> Before and after images
※
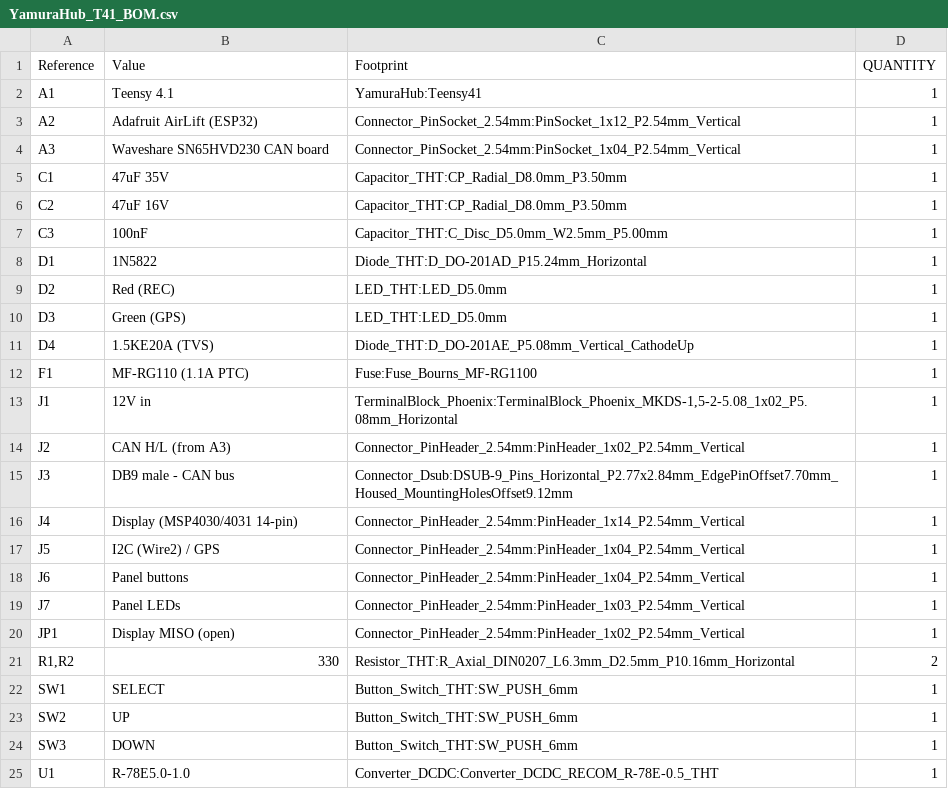
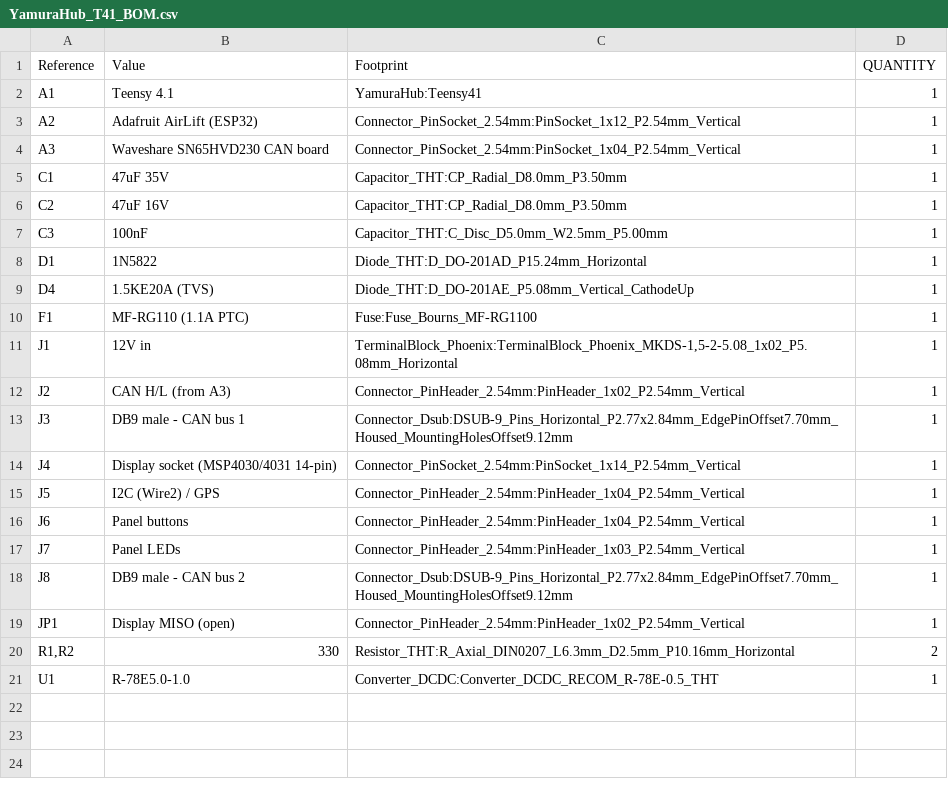
Before and after one commit to bbsmith24/YamuraHubV6.1, a CSV file: hardware/YamuraHub_T41/fab/YamuraHub_T41_BOM.csv, drawn as a sheet.

```diff
--- a/hardware/YamuraHub_T41/fab/YamuraHub_T41_BOM.csv
+++ b/hardware/YamuraHub_T41/fab/YamuraHub_T41_BOM.csv
@@ -8,4 +8,2 @@
 "D1","1N5822","Diode_THT:D_DO-201AD_P15.24mm_Horizontal","1"
-"D2","Red (REC)","LED_THT:LED_D5.0mm","1"
-"D3","Green (GPS)","LED_THT:LED_D5.0mm","1"
 "D4","1.5KE20A (TVS)","Diode_THT:D_DO-201AE_P5.08mm_Vertical_CathodeUp","1"
@@ -14,4 +12,4 @@
 "J2","CAN H/L (from A3)","Connector_PinHeader_2.54mm:PinHeader_1x02_P2.54mm_Vertical","1"
-"J3","DB9 male - CAN bus","Connector_Dsub:DSUB-9_Pins_Horizontal_P2.77x2.84mm_EdgePinOffset7.70mm_Housed_MountingHolesOffset9.12mm","1"
-"J4","Display (MSP4030/4031 14-pin)","Connector_PinHeader_2.54mm:PinHeader_1x14_P2.54mm_Vertical","1"
+"J3","DB9 male - CAN bus 1","Connector_Dsub:DSUB-9_Pins_Horizontal_P2.77x2.84mm_EdgePinOffset7.70mm_Housed_MountingHolesOffset9.12mm","1"
+"J4","Display socket (MSP4030/4031 14-pin)","Connector_PinSocket_2.54mm:PinSocket_1x14_P2.54mm_Vertical","1"
 "J5","I2C (Wire2) / GPS","Connector_PinHeader_2.54mm:PinHeader_1x04_P2.54mm_Vertical","1"
@@ -19,7 +17,5 @@
 "J7","Panel LEDs","Connector_PinHeader_2.54mm:PinHeader_1x03_P2.54mm_Vertical","1"
+"J8","DB9 male - CAN bus 2","Connector_Dsub:DSUB-9_Pins_Horizontal_P2.77x2.84mm_EdgePinOffset7.70mm_Housed_MountingHolesOffset9.12mm","1"
 "JP1","Display MISO (open)","Connector_PinHeader_2.54mm:PinHeader_1x02_P2.54mm_Vertical","1"
 "R1,R2","330","Resistor_THT:R_Axial_DIN0207_L6.3mm_D2.5mm_P10.16mm_Horizontal","2"
-"SW1","SELECT","Button_Switch_THT:SW_PUSH_6mm","1"
-"SW2","UP","Button_Switch_THT:SW_PUSH_6mm","1"
-"SW3","DOWN","Button_Switch_THT:SW_PUSH_6mm","1"
 "U1","R-78E5.0-1.0","Converter_DCDC:Converter_DCDC_RECOM_R-78E-0.5_THT","1"
```
Also changed, not shown: 24 other files.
※
> EXERCISE INSTRUCTIONS
Output the data exactly. Leave every picture out.

> SOLUTION TO THIS EXERCISE
Before and after one commit to bbsmith24/YamuraHubV6.1, a CSV file: hardware/YamuraHub_T41/fab/YamuraHub_T41_BOM.csv, drawn as a sheet.

```diff
--- a/hardware/YamuraHub_T41/fab/YamuraHub_T41_BOM.csv
+++ b/hardware/YamuraHub_T41/fab/YamuraHub_T41_BOM.csv
@@ -8,4 +8,2 @@
 "D1","1N5822","Diode_THT:D_DO-201AD_P15.24mm_Horizontal","1"
-"D2","Red (REC)","LED_THT:LED_D5.0mm","1"
-"D3","Green (GPS)","LED_THT:LED_D5.0mm","1"
 "D4","1.5KE20A (TVS)","Diode_THT:D_DO-201AE_P5.08mm_Vertical_CathodeUp","1"
@@ -14,4 +12,4 @@
 "J2","CAN H/L (from A3)","Connector_PinHeader_2.54mm:PinHeader_1x02_P2.54mm_Vertical","1"
-"J3","DB9 male - CAN bus","Connector_Dsub:DSUB-9_Pins_Horizontal_P2.77x2.84mm_EdgePinOffset7.70mm_Housed_MountingHolesOffset9.12mm","1"
-"J4","Display (MSP4030/4031 14-pin)","Connector_PinHeader_2.54mm:PinHeader_1x14_P2.54mm_Vertical","1"
+"J3","DB9 male - CAN bus 1","Connector_Dsub:DSUB-9_Pins_Horizontal_P2.77x2.84mm_EdgePinOffset7.70mm_Housed_MountingHolesOffset9.12mm","1"
+"J4","Display socket (MSP4030/4031 14-pin)","Connector_PinSocket_2.54mm:PinSocket_1x14_P2.54mm_Vertical","1"
 "J5","I2C (Wire2) / GPS","Connector_PinHeader_2.54mm:PinHeader_1x04_P2.54mm_Vertical","1"
@@ -19,7 +17,5 @@
 "J7","Panel LEDs","Connector_PinHeader_2.54mm:PinHeader_1x03_P2.54mm_Vertical","1"
+"J8","DB9 male - CAN bus 2","Connector_Dsub:DSUB-9_Pins_Horizontal_P2.77x2.84mm_EdgePinOffset7.70mm_Housed_MountingHolesOffset9.12mm","1"
 "JP1","Display MISO (open)","Connector_PinHeader_2.54mm:PinHeader_1x02_P2.54mm_Vertical","1"
 "R1,R2","330","Resistor_THT:R_Axial_DIN0207_L6.3mm_D2.5mm_P10.16mm_Horizontal","2"
-"SW1","SELECT","Button_Switch_THT:SW_PUSH_6mm","1"
-"SW2","UP","Button_Switch_THT:SW_PUSH_6mm","1"
-"SW3","DOWN","Button_Switch_THT:SW_PUSH_6mm","1"
 "U1","R-78E5.0-1.0","Converter_DCDC:Converter_DCDC_RECOM_R-78E-0.5_THT","1"
```
Also changed, not shown: 24 other files.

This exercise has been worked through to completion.